WEATHER »
Michel Katz

Michel Katz


S.B. Symphony’s ‘Peter and the Wolf’

Prokofiev’s Classic Introduction to the Orchestra


Peter and the Wolf, Sergei Prokofiev’s charming 45-minute orchestral children’s story, is so effective that it’s a wonder more composers haven’t tried something similar. Composed as a commission in 1936 under the dark shadow of Stalin’s Soviet Union, this charming exposition of the roles of various instruments, each of them assigned to a different character, took a few years to catch on, but it has been continuously in the repertoire ever since. The unforgettable score sounds deceptively simple — musicians report that these little melodies can be fiendishly difficult to play — but the impact remains enormous, as children too young to read can learn by listening to hear the distinctive qualities of the flute, clarinet, strings, oboe, bassoon, and French horn.

For Michael Katz, a longtime favorite of Santa Barbara story lovers and kids everywhere, Saturday’s performance is a chance to express his own vocal range, albeit in spoken-word form rather than in song. When I chatted with him by phone last week, he had just left a kindergarten classroom in Fremont and took a moment to tell me a little about his plans. “I’ve got an idea for the cat’s voice,” he confided, “that’s based on Carol Channing.” While the children in the audience may not pick up on the reference, you can be sure they will be leaning in for the content, which Katz will deliver with style.

The performance begins at 3 p.m. on Saturday, November 26, at the Granada Theatre (1214 State St.), and tickets are wonderfully affordable, with family four-packs available for just $25. The event is sponsored by the Santa Barbara Symphony along with the S.B. Center for the Performing Arts and the S.B. Arts Commission. At 2 p.m., there will be a special KidZone with activities provided by the Symphony’s Music Van, the Wolf Museum of Exploration + Innovation, and the S.B. Public Library. The event is suitable for children as young as 3 years old.

See granadasb.org.
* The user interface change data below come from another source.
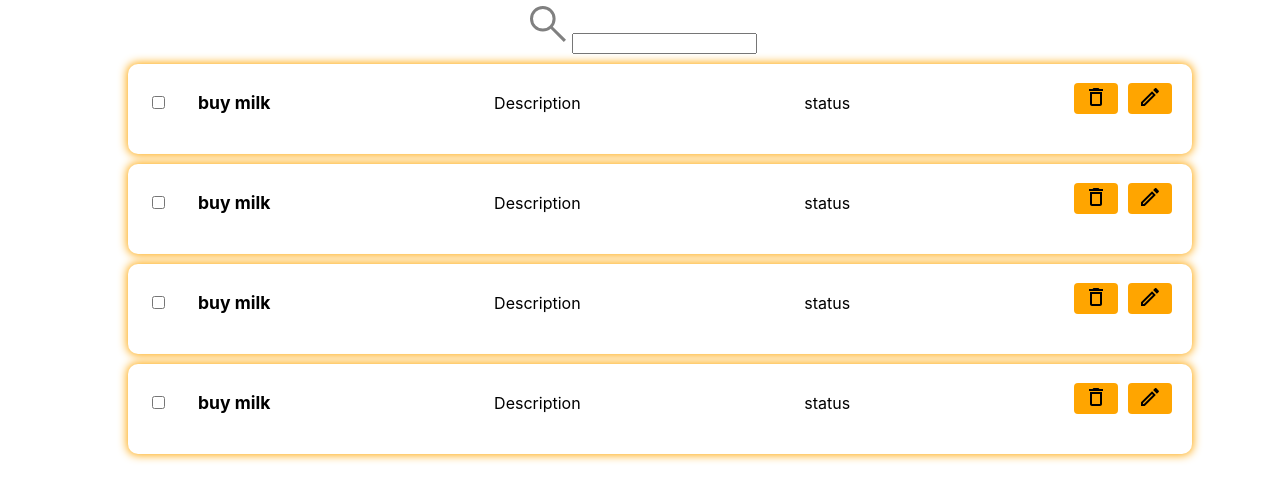
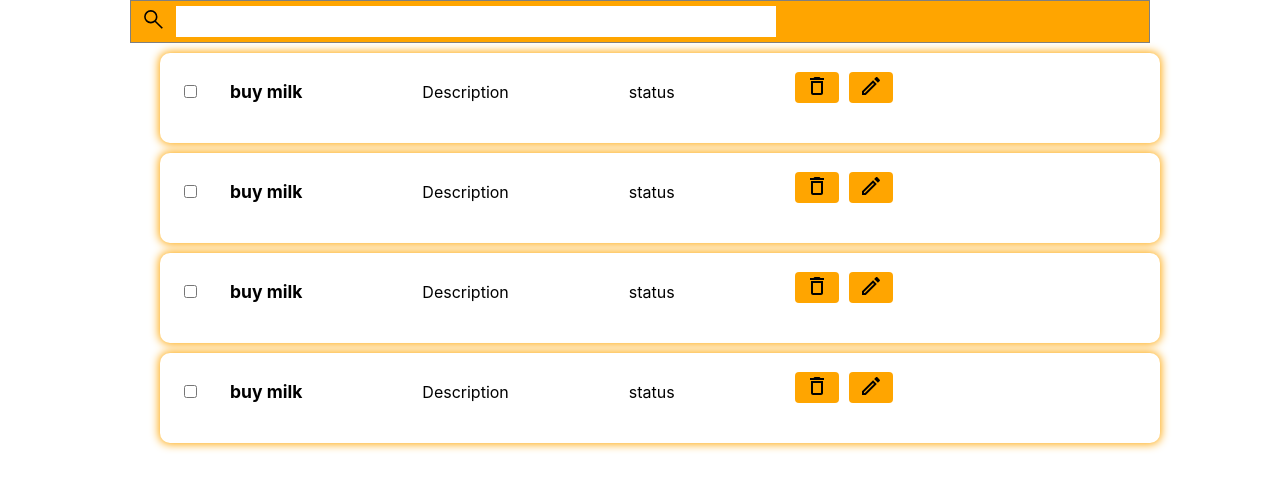
Before and after one commit to mahsaamini23/todoList, a React (Create React App) app: page / in a window 1280 px wide. Shown: the top 500 px of the page. Built offline with nearby package versions, Linux system fonts and the light colour scheme.

Commit message:
added style to search component

```diff
--- a/src/component/card/card.style.css
+++ b/src/component/card/card.style.css
@@ -1,13 +1,16 @@
 .container_card{
     margin:0 auto;
-    width:80%;
-
+    width:75%;
+    display:flex;
+    flex-direction: column;
+    justify-content: center;
 }
 
 .card{
     display:flex;
-    justify-content:space-between;
+    justify-content:flex-start;
     align-items: baseline;
+    gap:120px;
     width:100%;
     height:90px;
     /* border:1px solid orange; */
--- a/src/component/search/Search.jsx
+++ b/src/component/search/Search.jsx
@@ -1,12 +1,12 @@
 import React from "react";
-import { ReactComponent as SearchIcon} from "../../assets/svg/search_icon.svg";
+import searchIcon from "../../assets/svg/search_icon.svg";
 import "./search.style.css";
 
 const Search = () => {
     return(
         <div className="container_search">
             <div className="box_icon">
-                <SearchIcon/>
+                <img src={searchIcon} style={{width:"25px" , height:"25px"}}/>
             </div>
             <div>
                 <input type="search" className="search_input"/>
--- a/src/component/search/search.style.css
+++ b/src/component/search/search.style.css
@@ -1,6 +1,21 @@
 .container_search{
     display: flex;
     align-content: flex-start;
-    justify-content: center;
+    justify-content:flex-start;
     align-items: baseline;
+    border: 1px solid grey;
+    background-color: orange;
+    width:78%;
+    margin:0 auto;
+    gap:10px;
+    padding:5px 10px;
 }
+.search_input{
+    width:200px;
+    border: none;
+    background-color: white;
+    padding:8px 300px;
+}
+.box_icon{
+    align-self:center;
+}
```
Also changed, not shown: src/assets/svg/search_icon.svg.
Be succinct, constructive, and relevant to the story. Leaving a comment means you agree to our Discussion Guidelines. We like civilized discourse. We don't like spam, lying, profanity, harassment or personal attacks.

comments powered by Disqus
event calendar sponsored by: